The consumers are not limited by what is already listed.

"We tried to load it up with a bunch of products and a bunch of retailers, so it would be simple to just submit prices," Sukraj said. "But there's nothing preventing consumers from adding missing products or retailers."

According to a Beacon study, social-media chatter about grocery topics is estimated to be more than 10 million yearly.

So, the timing is right for this type of website and app.

"There's an appetite for this," Sukraj said. "Online grocery retail hasn't really taken off, so there aren't a lot of prices on the Web for these to crawl.

"We felt there needed to be a platform to start aggregating these things."

Flyerbug just launched a little over a week ago, so there aren't many members yet. But, I think once people learn about it, it will be a great resource for comparative shopping.

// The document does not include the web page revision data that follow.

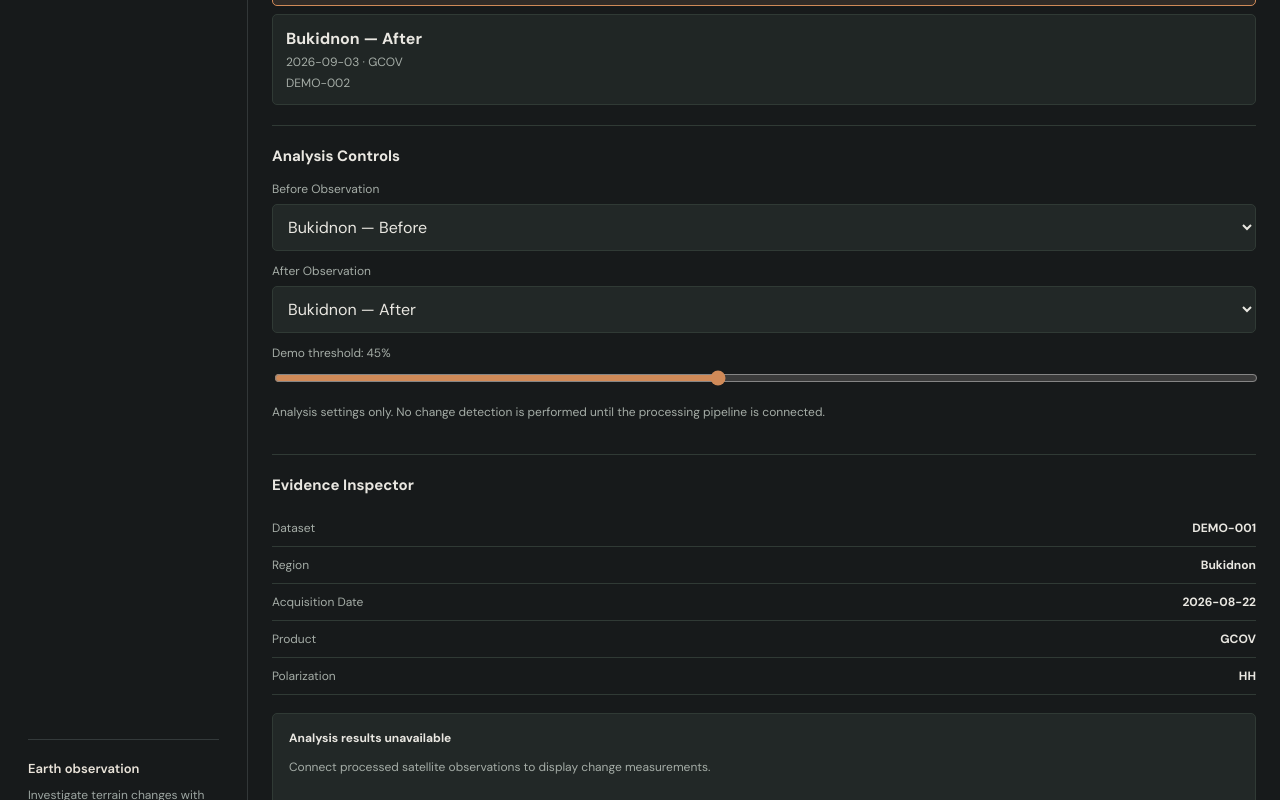
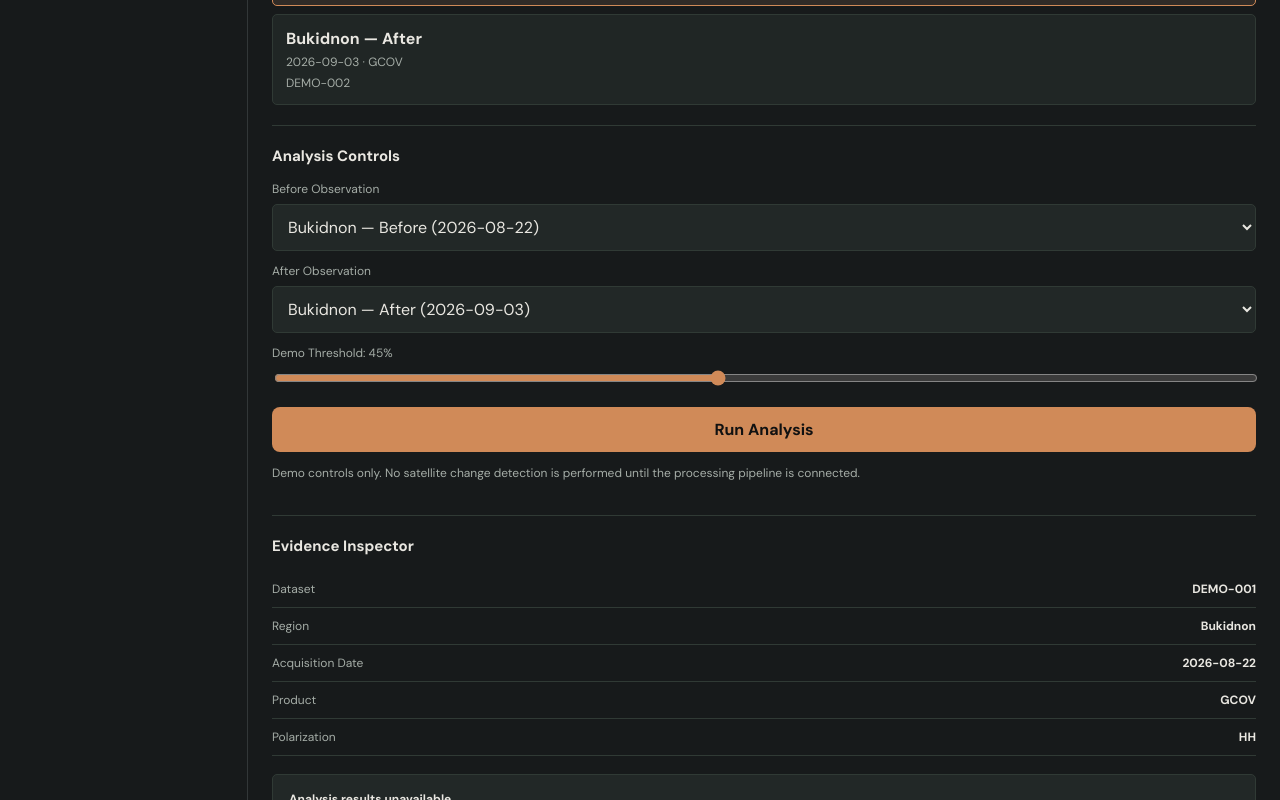
Before and after one commit to Michael-Andre-Novela/scarcast, a React (Vite) app in the folder frontend/: page /map in a window 1280 px wide. Shown: the part 1060-1860 px from the top of the page. Built offline with nearby package versions, Linux system fonts and the light colour scheme.

Commit message:
feat: validate before and after observations

```diff
--- a/frontend/src/features/map/components/AnalysisControls.jsx
+++ b/frontend/src/features/map/components/AnalysisControls.jsx
@@ -1,3 +1,5 @@
+
+import { useState } from "react";
 
 export default function AnalysisControls({
   observations,
@@ -8,53 +10,112 @@ export default function AnalysisControls({
   threshold,
   onThresholdChange,
 }) {
+  const [message, setMessage] = useState("");
+
+  const before = observations.find((o) => o.id === beforeId);
+  const after = observations.find((o) => o.id === afterId);
+
+  let error = "";
+
+  if (!before || !after) {
+    error = "Select both before and after observations.";
+  } else if (before.id === after.id) {
+    error = "Before and after observations must be different.";
+  } else if (before.date >= after.date) {
+    error = "The after observation must have a later date.";
+  } else if (before.region !== after.region) {
+    error = "Observations must belong to the same region.";
+  } else if (before.product !== after.product) {
+    error = "Observations must have the same product type.";
+  } else if (before.polarization !== after.polarization) {
+    error = "Observations must have compatible polarization.";
+  }
+
+  const isValid = error === "";
+
+  function handleRunAnalysis() {
+    if (!isValid) return;
+
+    setMessage(
+      "Observation pair validated. Analysis processing is not yet connected."
+    );
+  }
+
   return (
     <section className="data-section">
       <h3>Analysis Controls</h3>
 
-      <label>Before Observation</label>
+      <label htmlFor="before-observation">Before Observation</label>
       <select
+        id="before-observation"
         className="data-input"
         value={beforeId}
-        onChange={(e) => onBeforeChange(e.target.value)}
+        onChange={(e) => {
+          onBeforeChange(e.target.value);
+          setMessage("");
+        }}
       >
+        <option value="">Select an observation</option>
         {observations.map((o) => (
           <option key={o.id} value={o.id}>
-            {o.name}
+            {o.name} ({o.date})
           </option>
         ))}
       </select>
 
-      <label>After Observation</label>
+      <label htmlFor="after-observation">After Observation</label>
       <select
+        id="after-observation"
         className="data-input"
         value={afterId}
-        onChange={(e) => onAfterChange(e.target.value)}
+        onChange={(e) => {
+          onAfterChange(e.target.value);
+          setMessage("");
+        }}
       >
+        <option value="">Select an observation</option>
         {observations.map((o) => (
           <option key={o.id} value={o.id}>
-            {o.name}
+            {o.name} ({o.date})
           </option>
         ))}
       </select>
 
-      <label>
-        Demo threshold: {threshold}%
+      <label htmlFor="analysis-threshold">
+        Demo Threshold: {threshold}%
       </label>
       <input
+        id="analysis-threshold"
         type="range"
         min="0"
         max="100"
         value={threshold}
-        onChange={(e) =>
-          onThresholdChange(Number(e.target.value))
-        }
+        onChange={(e) => {
+          onThresholdChange(Number(e.target.value));
+          setMessage("");
+        }}
       />
 
+      {error && (
+        <p className="data-note" role="alert">
+          {error}
+        </p>
+      )}
+
+      <button
+        type="button"
+        className="analysis-run-button"
+        disabled={!isValid}
+        onClick={handleRunAnalysis}
+      >
+        Run Analysis
+      </button>
+
+      {message && <p role="status">{message}</p>}
+
       <p className="data-note">
-        Analysis settings only. No change detection
-        is performed until the processing pipeline
-        is connected.
+        Demo controls only. No satellite change detection is
+        performed until the processing pipeline is connected.
       </p>
     </section>
   );
--- a/frontend/src/features/map/components/DataPanel.css
+++ b/frontend/src/features/map/components/DataPanel.css
@@ -122,3 +122,25 @@
   color: #a5ada7;
   line-height: 1.6;
 }
+
+
+.analysis-run-button {
+  width: 100%;
+  margin-top: 16px;
+  padding: 12px 16px;
+  background: #d08a58;
+  color: #111;
+  border: none;
+  border-radius: 8px;
+  font-weight: 700;
+  cursor: pointer;
+}
+
+.analysis-run-button:hover:not(:disabled) {
+  background: #e0a477;
+}
+
+.analysis-run-button:disabled {
+  opacity: 0.4;
+  cursor: not-allowed;
+}
```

Price Comparison Apps

Here are a few other popular price-comparison apps:

• RedLaser allows you to scan bar codes of products and gives you a list of where the deals are. It also stores loyalty cards.

• ShopSavvy also allows you to scan bar codes and find good deals. It highlights local stores that have the deals, and gives you the opportunity to pay for items if you have your credit-card info saved in the app.

• PriceGrabber lets shoppers search online stores and compare them with in-store prices. It also gives you deals from sites like Groupon.

Star reporter Angela Pittenger shares tips, ideas and news about how Tucson consumers can find value and stretch their budgets. Send suggestions, ideas or questions to her at or 573-4137. Check out her blog at